*** Opening of Source data ***

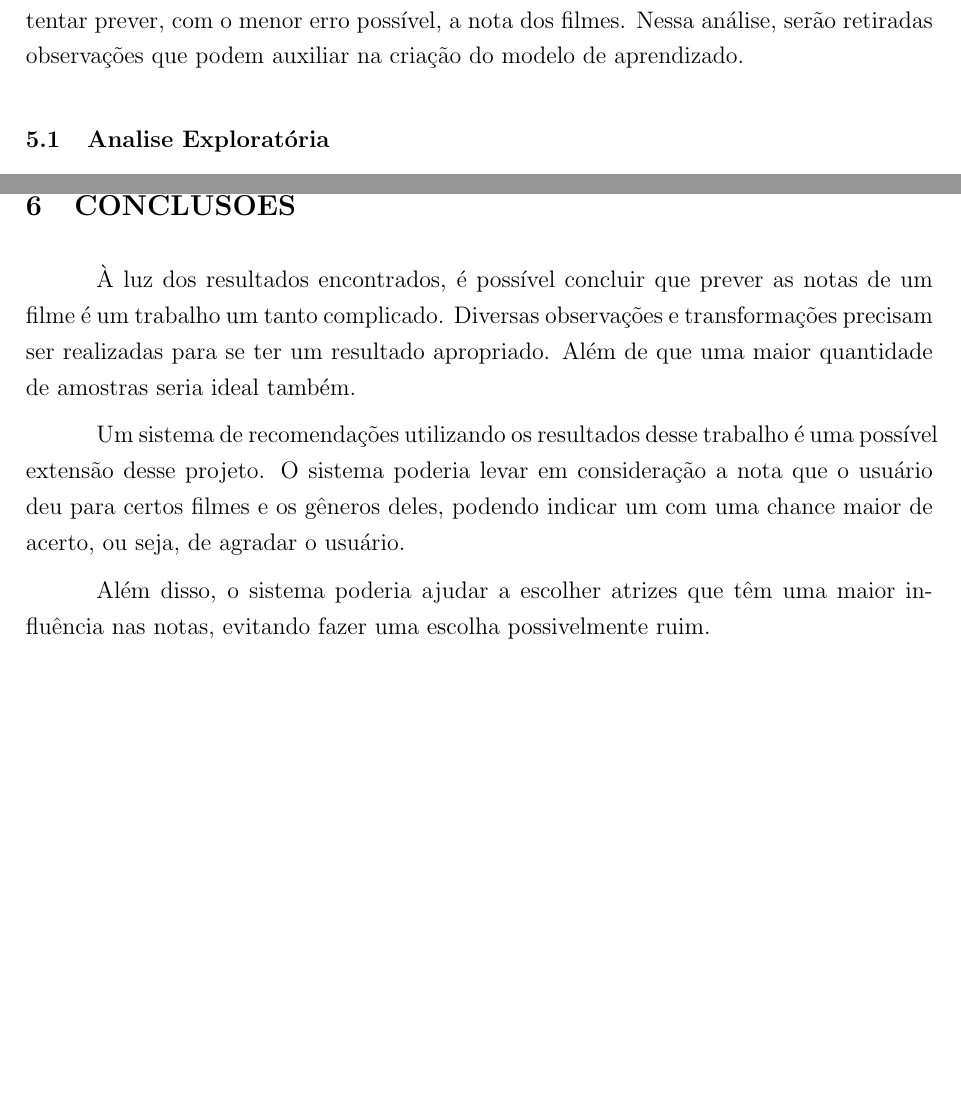
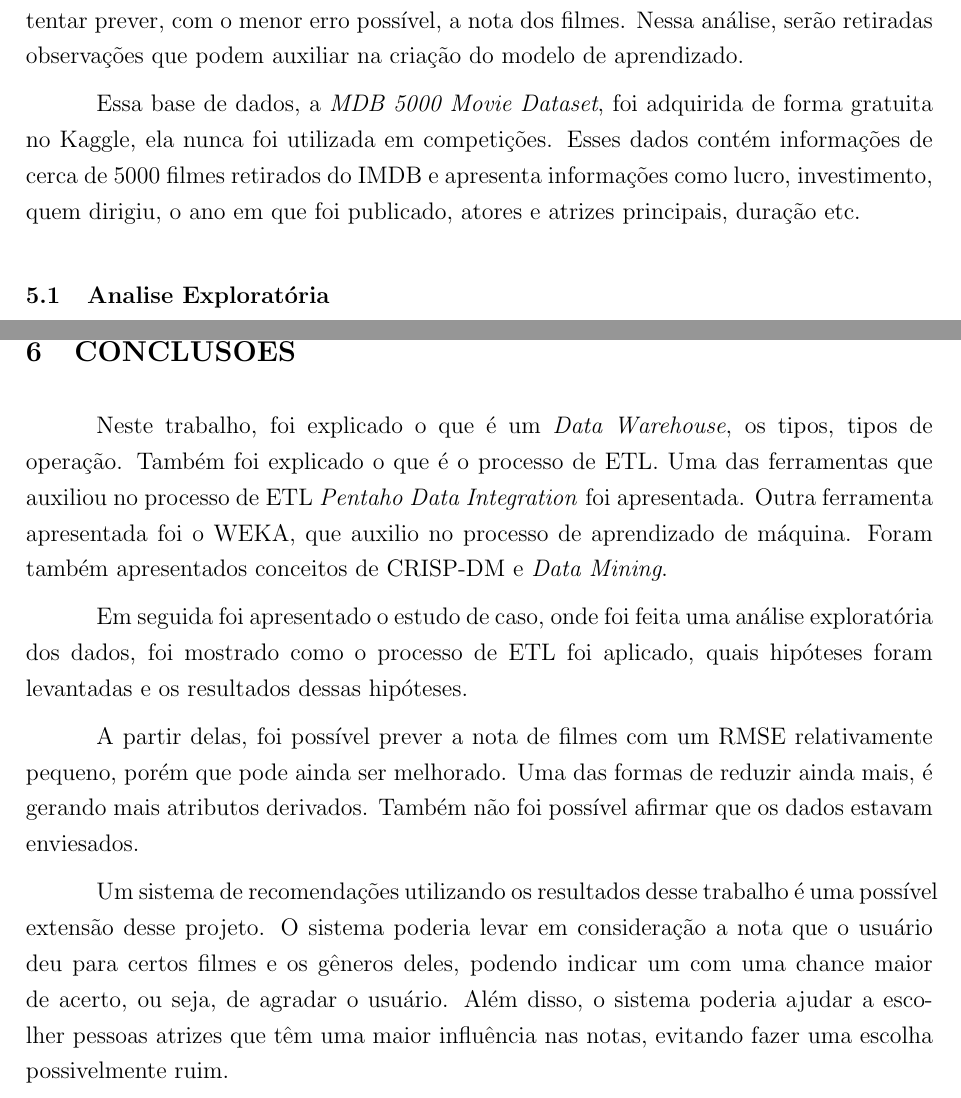
Before and after one commit to gabriel-ma/TCC-Gabriel-Machado---IMDB, a LaTeX thesis (tcc.tex, which reads 3_metodologia.tex, 5_conclusoes.tex): two parts of pages 44 and 57 of 58, joined at a grey line, cut so that both start at the same text, the shorter picture padded with empty space. Compiled offline with pdfLaTeX.

Commit message:
Updates from ShareLaTeX

```diff
--- a/3_metodologia.tex
+++ b/3_metodologia.tex
@@ -1,5 +1,7 @@
 \section{Estudo de Caso}
 Esse estudo de caso apresenta uma análise exploratória de uma base de dados do IMDB\footnote{\url{https://www.kaggle.com/carolzhangdc/predict-imdb-score-with-data-mining-algorithms/data}}, retirada do Kaggle\footnote{\url{https://www.kaggle.com/}}, que é uma ferramenta de competições e aprendizado online de ciência de dados, e serão aplicados modelos de aprendizado de máquina para tentar prever, com o menor erro possível, a nota dos filmes. Nessa análise, serão retiradas observações que podem auxiliar na criação do modelo de aprendizado.
+
+Essa base de dados, a \textit{MDB 5000 Movie Dataset}, foi adquirida de forma gratuita no Kaggle, ela nunca foi utilizada em competições. Esses dados contém informações de cerca de 5000 filmes retirados do IMDB e apresenta informações como lucro, investimento, quem dirigiu, o ano em que foi publicado, atores e atrizes principais, duração etc.
 \subsection{Analise Exploratória}
 A tabela 2 contém todas as colunas que existem na base de dados. Um total de 28 colunas numéricas e de texto e 5093 registros. A maioria dos dados tem uma porcentagem de dados faltantes abaixo de 1\%, mas outros, como \textbf{director\_name}, \textbf{plot\_keywords} têm mais de 2\% e a coluna de lucro (\textit{gross}) possui 17.5\%, o que pode atrapalhar um pouco no processo, mas isso ainda não pode ser dito com certeza
 \input{datatable1.tex}
--- a/5_conclusoes.tex
+++ b/5_conclusoes.tex
@@ -1,6 +1,8 @@
 \section{CONCLUSÕES}
-À luz dos resultados encontrados, é possível concluir que prever as notas de um filme é um trabalho um tanto complicado. Diversas observações e transformações precisam ser realizadas para se ter um resultado apropriado. Além de que uma maior quantidade de amostras seria ideal também.
+Neste trabalho, foi explicado o que é um \textit{Data Warehouse}, os tipos, tipos de operação. Também foi explicado o que é o processo de ETL. Uma das ferramentas que auxiliou no processo de ETL \pdi foi apresentada. Outra ferramenta apresentada foi o WEKA, que auxilio no processo de aprendizado de máquina. Foram também apresentados conceitos de CRISP-DM e \textit{Data Mining}.
 
-Um sistema de recomendações utilizando os resultados desse trabalho é uma possível extensão desse projeto. O sistema poderia levar em consideração a nota que o usuário deu para certos filmes e os gêneros deles, podendo indicar um com uma chance maior de acerto, ou seja, de agradar o usuário.
+Em seguida foi apresentado o estudo de caso, onde foi feita uma análise exploratória dos dados, foi mostrado como o processo de ETL foi aplicado, quais hipóteses foram levantadas e os resultados dessas hipóteses.
 
-Além disso, o sistema poderia ajudar a escolher atrizes que têm uma maior influência nas notas, evitando fazer uma escolha possivelmente ruim.
+A partir delas, foi possível prever a nota de filmes com um RMSE relativamente pequeno, porém que pode ainda ser melhorado. Uma das formas de reduzir ainda mais, é gerando mais atributos derivados. Também não foi possível afirmar que os dados estavam enviesados.
+
+Um sistema de recomendações utilizando os resultados desse trabalho é uma possível extensão desse projeto. O sistema poderia levar em consideração a nota que o usuário deu para certos filmes e os gêneros deles, podendo indicar um com uma chance maior de acerto, ou seja, de agradar o usuário. Além disso, o sistema poderia ajudar a escolher pessoas atrizes que têm uma maior influência nas notas, evitando fazer uma escolha possivelmente ruim.
```
Also changed, not shown: 2_conceitos_gerais_data_warehouse.tex (+1 -0 lines), 3_metodologia.tex (14 more changed lines).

*** Close of Source data ***

What is needed =>
From the first record to the last, retype everything exactly except the images.

Result for this task =>
Before and after one commit to gabriel-ma/TCC-Gabriel-Machado---IMDB, a LaTeX thesis (tcc.tex, which reads 3_metodologia.tex, 5_conclusoes.tex): two parts of pages 44 and 57 of 58, joined at a grey line, cut so that both start at the same text, the shorter picture padded with empty space. Compiled offline with pdfLaTeX.

Commit message:
Updates from ShareLaTeX

```diff
--- a/3_metodologia.tex
+++ b/3_metodologia.tex
@@ -1,5 +1,7 @@
 \section{Estudo de Caso}
 Esse estudo de caso apresenta uma análise exploratória de uma base de dados do IMDB\footnote{\url{https://www.kaggle.com/carolzhangdc/predict-imdb-score-with-data-mining-algorithms/data}}, retirada do Kaggle\footnote{\url{https://www.kaggle.com/}}, que é uma ferramenta de competições e aprendizado online de ciência de dados, e serão aplicados modelos de aprendizado de máquina para tentar prever, com o menor erro possível, a nota dos filmes. Nessa análise, serão retiradas observações que podem auxiliar na criação do modelo de aprendizado.
+
+Essa base de dados, a \textit{MDB 5000 Movie Dataset}, foi adquirida de forma gratuita no Kaggle, ela nunca foi utilizada em competições. Esses dados contém informações de cerca de 5000 filmes retirados do IMDB e apresenta informações como lucro, investimento, quem dirigiu, o ano em que foi publicado, atores e atrizes principais, duração etc.
 \subsection{Analise Exploratória}
 A tabela 2 contém todas as colunas que existem na base de dados. Um total de 28 colunas numéricas e de texto e 5093 registros. A maioria dos dados tem uma porcentagem de dados faltantes abaixo de 1\%, mas outros, como \textbf{director\_name}, \textbf{plot\_keywords} têm mais de 2\% e a coluna de lucro (\textit{gross}) possui 17.5\%, o que pode atrapalhar um pouco no processo, mas isso ainda não pode ser dito com certeza
 \input{datatable1.tex}
--- a/5_conclusoes.tex
+++ b/5_conclusoes.tex
@@ -1,6 +1,8 @@
 \section{CONCLUSÕES}
-À luz dos resultados encontrados, é possível concluir que prever as notas de um filme é um trabalho um tanto complicado. Diversas observações e transformações precisam ser realizadas para se ter um resultado apropriado. Além de que uma maior quantidade de amostras seria ideal também.
+Neste trabalho, foi explicado o que é um \textit{Data Warehouse}, os tipos, tipos de operação. Também foi explicado o que é o processo de ETL. Uma das ferramentas que auxiliou no processo de ETL \pdi foi apresentada. Outra ferramenta apresentada foi o WEKA, que auxilio no processo de aprendizado de máquina. Foram também apresentados conceitos de CRISP-DM e \textit{Data Mining}.
 
-Um sistema de recomendações utilizando os resultados desse trabalho é uma possível extensão desse projeto. O sistema poderia levar em consideração a nota que o usuário deu para certos filmes e os gêneros deles, podendo indicar um com uma chance maior de acerto, ou seja, de agradar o usuário.
+Em seguida foi apresentado o estudo de caso, onde foi feita uma análise exploratória dos dados, foi mostrado como o processo de ETL foi aplicado, quais hipóteses foram levantadas e os resultados dessas hipóteses.
 
-Além disso, o sistema poderia ajudar a escolher atrizes que têm uma maior influência nas notas, evitando fazer uma escolha possivelmente ruim.
+A partir delas, foi possível prever a nota de filmes com um RMSE relativamente pequeno, porém que pode ainda ser melhorado. Uma das formas de reduzir ainda mais, é gerando mais atributos derivados. Também não foi possível afirmar que os dados estavam enviesados.
+
+Um sistema de recomendações utilizando os resultados desse trabalho é uma possível extensão desse projeto. O sistema poderia levar em consideração a nota que o usuário deu para certos filmes e os gêneros deles, podendo indicar um com uma chance maior de acerto, ou seja, de agradar o usuário. Além disso, o sistema poderia ajudar a escolher pessoas atrizes que têm uma maior influência nas notas, evitando fazer uma escolha possivelmente ruim.
```
Also changed, not shown: 2_conceitos_gerais_data_warehouse.tex (+1 -0 lines), 3_metodologia.tex (14 more changed lines).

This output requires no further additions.